Illegal timber in British garden furniture, says Gordon Brown advisor

Illegal timber in British garden furniture, says Gordon Brown advisor

By Louise Gray, Environment Correspondent Daily Telegraph

Illegal timber from endangered forests is ending up in British garden furniture and new laws to tackle the problem are inadequate, Gordon Brown's forestry advisor has warned.

· Timber imports to be licensed to combat illegal logging
· Garden furniture for UK market 'from illegally logged rainforest', says report
· Britain 'imports more illegal timber than any EU country'

Europe is the largest market for timber in the world but up to a fifth of the wood - much of which ends up in Britain as garden furniture or hardwood flooring - is illegally felled from protected rainforests.

Law makers in Europe have been working on legislation to clampdown on the problem for five years and the European Commission will put forward legislation tomorrow.

But Barry Gardiner, the prime minister's special envoy on forestry, has said the law is unlikely to stop the problem. He said it will be easy for importers to buy false certification to make it appear that illegally felled timber is legal.
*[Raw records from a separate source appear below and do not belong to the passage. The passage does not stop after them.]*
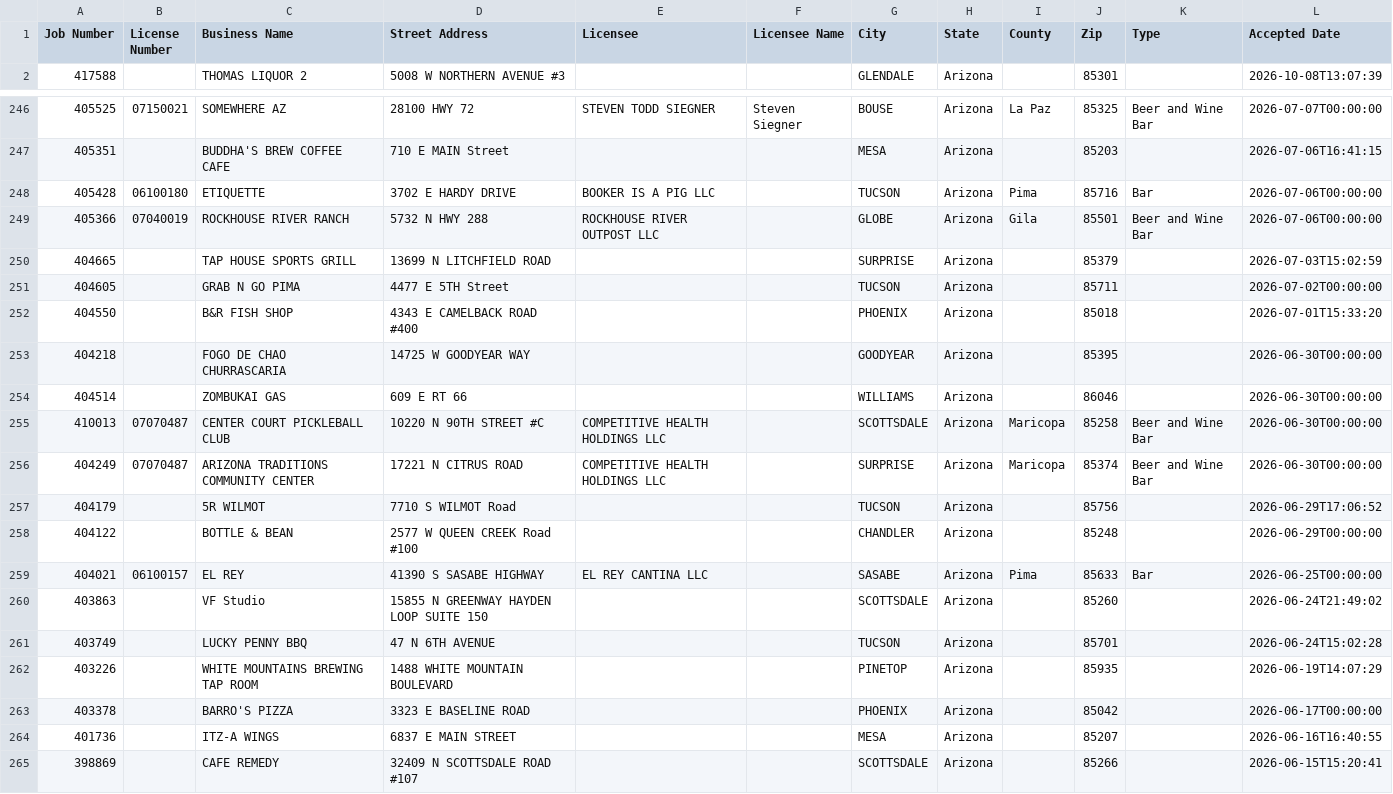
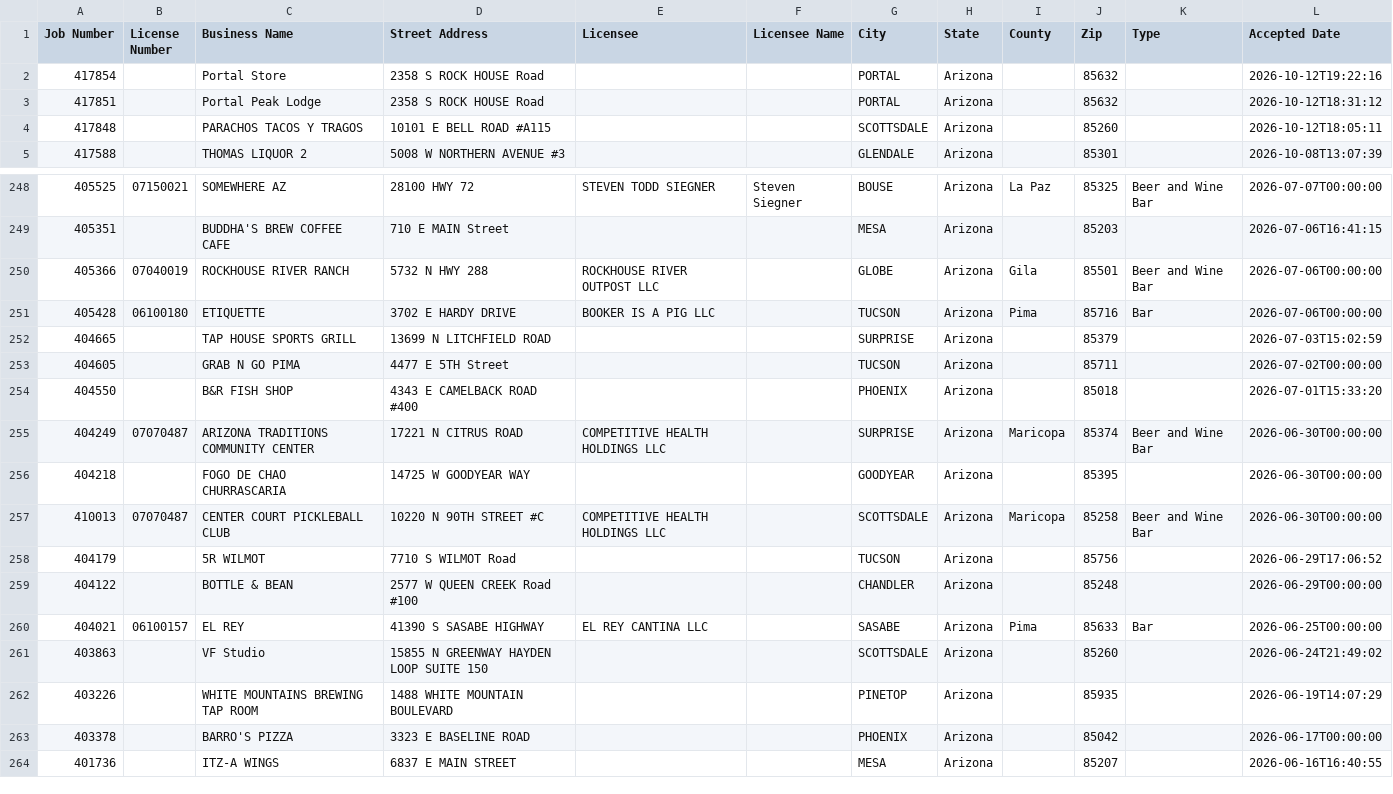
Before and after one commit to calvinmalloy124/phx-opening-soon, a CSV file: data/statewide_pending.csv, drawn as a sheet; only a part is shown, gaps mark what is left out; the diff covers the shown part only.

```diff
--- a/data/statewide_pending.csv
+++ b/data/statewide_pending.csv
@@ -1,2 +1,5 @@
 Job Number,License Number,Business Name,Street Address,Licensee,Licensee Name,City,State,County,Zip,Type,Accepted Date
+"417854","","Portal Store","2358 S ROCK HOUSE Road ","","","PORTAL","Arizona","","85632","","2026-10-12T19:22:16"
+"417851","","Portal Peak Lodge","2358 S ROCK HOUSE Road ","","","PORTAL","Arizona","","85632","","2026-10-12T18:31:12"
+"417848","","PARACHOS TACOS Y TRAGOS","10101 E BELL ROAD #A115","","","SCOTTSDALE","Arizona","","85260","","2026-10-12T18:05:11"
 "417588","","THOMAS LIQUOR 2","5008 W NORTHERN AVENUE #3","","","GLENDALE","Arizona","","85301","","2026-10-08T13:07:39"
@@ -247,4 +249,4 @@ Job Number,License Number,Business Name,Street Address,Licensee,Licensee Name,Ci
 "405351","","BUDDHA'S BREW COFFEE CAFE","710 E MAIN Street ","","","MESA","Arizona","","85203","","2026-07-06T16:41:15"
+"405366","07040019","ROCKHOUSE RIVER RANCH","5732 N HWY 288 ","ROCKHOUSE RIVER OUTPOST LLC","","GLOBE","Arizona","Gila","85501","Beer and Wine Bar","2026-07-06T00:00:00"
 "405428","06100180","ETIQUETTE","3702 E HARDY DRIVE ","BOOKER IS A PIG LLC ","","TUCSON","Arizona","Pima","85716","Bar","2026-07-06T00:00:00"
-"405366","07040019","ROCKHOUSE RIVER RANCH","5732 N HWY 288 ","ROCKHOUSE RIVER OUTPOST LLC","","GLOBE","Arizona","Gila","85501","Beer and Wine Bar","2026-07-06T00:00:00"
 "404665","","TAP HOUSE SPORTS GRILL","13699 N LITCHFIELD ROAD ","","","SURPRISE","Arizona","","85379","","2026-07-03T15:02:59"
@@ -252,6 +254,5 @@ Job Number,License Number,Business Name,Street Address,Licensee,Licensee Name,Ci
 "404550","","B&R FISH SHOP","4343 E CAMELBACK ROAD #400","","","PHOENIX","Arizona","","85018","","2026-07-01T15:33:20"
+"404249","07070487","ARIZONA TRADITIONS COMMUNITY CENTER","17221 N CITRUS ROAD ","COMPETITIVE HEALTH HOLDINGS LLC","","SURPRISE","Arizona","Maricopa","85374","Beer and Wine Bar","2026-06-30T00:00:00"
 "404218","","FOGO DE CHAO CHURRASCARIA","14725 W GOODYEAR WAY ","","","GOODYEAR","Arizona","","85395","","2026-06-30T00:00:00"
-"404514","","ZOMBUKAI GAS","609 E RT 66 ","","","WILLIAMS","Arizona","","86046","","2026-06-30T00:00:00"
 "410013","07070487","CENTER COURT PICKLEBALL CLUB","10220 N 90TH STREET #C","COMPETITIVE HEALTH HOLDINGS LLC","","SCOTTSDALE","Arizona","Maricopa","85258","Beer and Wine Bar","2026-06-30T00:00:00"
-"404249","07070487","ARIZONA TRADITIONS COMMUNITY CENTER","17221 N CITRUS ROAD ","COMPETITIVE HEALTH HOLDINGS LLC","","SURPRISE","Arizona","Maricopa","85374","Beer and Wine Bar","2026-06-30T00:00:00"
 "404179","","5R WILMOT","7710 S WILMOT Road ","","","TUCSON","Arizona","","85756","","2026-06-29T17:06:52"
@@ -260,3 +261,2 @@ Job Number,License Number,Business Name,Street Address,Licensee,Licensee Name,Ci
 "403863","","VF Studio","15855 N GREENWAY HAYDEN LOOP SUITE 150","","","SCOTTSDALE","Arizona","","85260","","2026-06-24T21:49:02"
-"403749","","LUCKY PENNY BBQ","47 N 6TH AVENUE ","","","TUCSON","Arizona","","85701","","2026-06-24T15:02:28"
 "403226","","WHITE MOUNTAINS BREWING TAP ROOM","1488 WHITE MOUNTAIN BOULEVARD ","","","PINETOP","Arizona","","85935","","2026-06-19T14:07:29"
@@ -264,2 +264 @@ Job Number,License Number,Business Name,Street Address,Licensee,Licensee Name,Ci
 "401736","","ITZ-A WINGS","6837 E MAIN STREET ","","","MESA","Arizona","","85207","","2026-06-16T16:40:55"
-"398869","","CAFE REMEDY","32409 N SCOTTSDALE ROAD #107","","","SCOTTSDALE","Arizona","","85266","","2026-06-15T15:20:41"
```
Also changed, not shown: 3 added rows, 4 removed rows and 41 moved rows elsewhere in this file, 7 other files.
"Importers will be able to import millions of tonnes of illegal timber into this country because they can get away with it by ticking the right boxes - that is wrong," he said.

His concerns come as forestry moves up the agenda in national and international polictics because of they key role rainforests play in slowing climate change. It has been estimated that deforestation accounts for around a fifth of annual carbon emissions.
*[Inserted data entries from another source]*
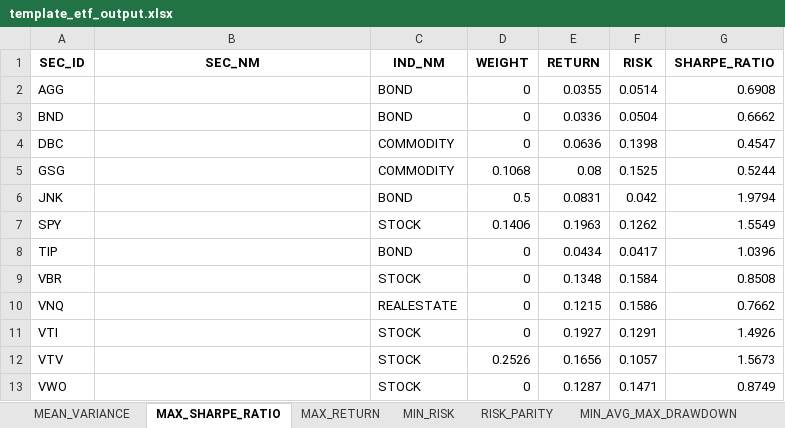
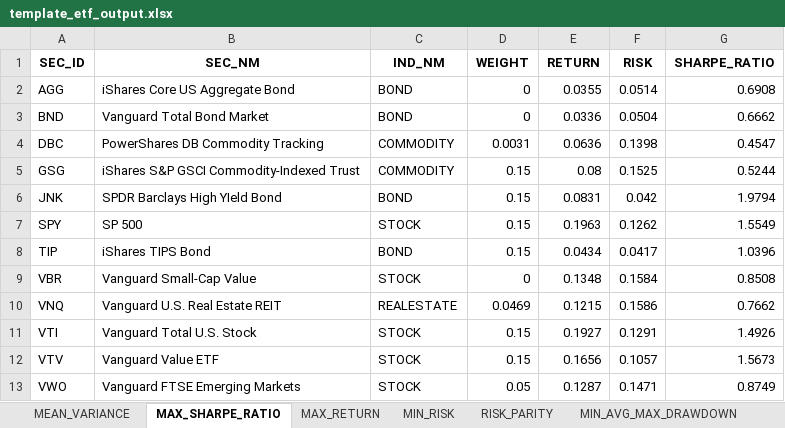
Before and after one commit to quantsummaries/sport, an Excel workbook: template_etf_output.xlsx, sheet MAX_SHARPE_RATIO, drawn as a sheet; values as stored, in another font and other column widths than the file's, no borders; the diff names each change by its address in the sheet, - before the commit and + after, or states it on an @@ line.

```diff
--- a/template_etf_output.xlsx (sheet MAX_SHARPE_RATIO)
+++ b/template_etf_output.xlsx (sheet MAX_SHARPE_RATIO)
-B2 (SEC_NM): (empty)
+B2 (SEC_NM): iShares Core US Aggregate Bond
-B3 (SEC_NM): (empty)
+B3 (SEC_NM): Vanguard Total Bond Market
-B4 (SEC_NM): (empty)
+B4 (SEC_NM): PowerShares DB Commodity Tracking
-D4 (WEIGHT): 0
+D4 (WEIGHT): 0.0031
-B5 (SEC_NM): (empty)
+B5 (SEC_NM): iShares S&P GSCI Commodity-Indexed Trust
-D5 (WEIGHT): 0.1068
+D5 (WEIGHT): 0.15
-B6 (SEC_NM): (empty)
+B6 (SEC_NM): SPDR Barclays High YIeld Bond
-D6 (WEIGHT): 0.5
+D6 (WEIGHT): 0.15
-B7 (SEC_NM): (empty)
+B7 (SEC_NM): SP 500
-D7 (WEIGHT): 0.1406
+D7 (WEIGHT): 0.15
-B8 (SEC_NM): (empty)
+B8 (SEC_NM): iShares TIPS Bond
-D8 (WEIGHT): 0
+D8 (WEIGHT): 0.15
-B9 (SEC_NM): (empty)
+B9 (SEC_NM): Vanguard Small-Cap Value
-B10 (SEC_NM): (empty)
+B10 (SEC_NM): Vanguard U.S. Real Estate REIT
-D10 (WEIGHT): 0
+D10 (WEIGHT): 0.0469
-B11 (SEC_NM): (empty)
+B11 (SEC_NM): Vanguard Total U.S. Stock
-D11 (WEIGHT): 0
+D11 (WEIGHT): 0.15
-B12 (SEC_NM): (empty)
+B12 (SEC_NM): Vanguard Value ETF
-D12 (WEIGHT): 0.2526
+D12 (WEIGHT): 0.15
-B13 (SEC_NM): (empty)
+B13 (SEC_NM): Vanguard FTSE Emerging Markets
-D13 (WEIGHT): 0
+D13 (WEIGHT): 0.05
```
Also changed, not shown: sheet RISK_PARITY, sheet MIN_AVG_MAX_DRAWDOWN, sheet MIN_RISK, sheet MEAN_VARIANCE, sheet MAX_RETURN, sheet Summary, template_cn_output.xlsx, template_en_output.xlsx, 23 other files.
Earlier in the week the Eliasch Review, commissioned by Mr Brown, advised paying developing countries to protect the rainforests and any global agreement on climate change to replace the Kyoto protocol will include forestry.

Europe is putting its own house in order by introducing measures to stop illegal timber being imported into Europe. The proposed regulation will oblige traders to identify the country of origin of their timber, and ensure that any they sell has been harvested according to the relevant laws of that country.

An EU spokesman said: "The proposal will increase the protection and preservation of forests, especially in developing countries that export forest products to the EU."

Mr Gardiner is calling on Europe to introduce a law whereby importers will be subject to random checks and if they cannot prove timber is sourced sustainably they will be punished by a £100,000 fine or five years in jail.
The bulk of illegal timber ends up in furniture or flooring in Europe or the US. It is estimated that the British market alone is fuelling the destruction of 1.4 million acres of forest a year.

Mr Gardiner said laws are desperately needed to control the trade but the new legislation is unlikely to be on the statute books before May next year when there is a European election and the whole process will have to start again.

He said: "The European Commission has failed to seize the initiative and come up with a decent set of regulations to put in place. The EC knows what the problem is - deforestation accounts for 20 per cent of carbon emissions every year. Unless we grapple this fundamental problem we will never grapple the problem of climate change."

Environmental groups were also concerned about the legislation. Mariana Paoli, forestry campaigner at Greenpeace, said: "There are fears it might be too weak to stop forest crime. We do believe there is a lot of room of improvement and will continue to fight for stronger laws."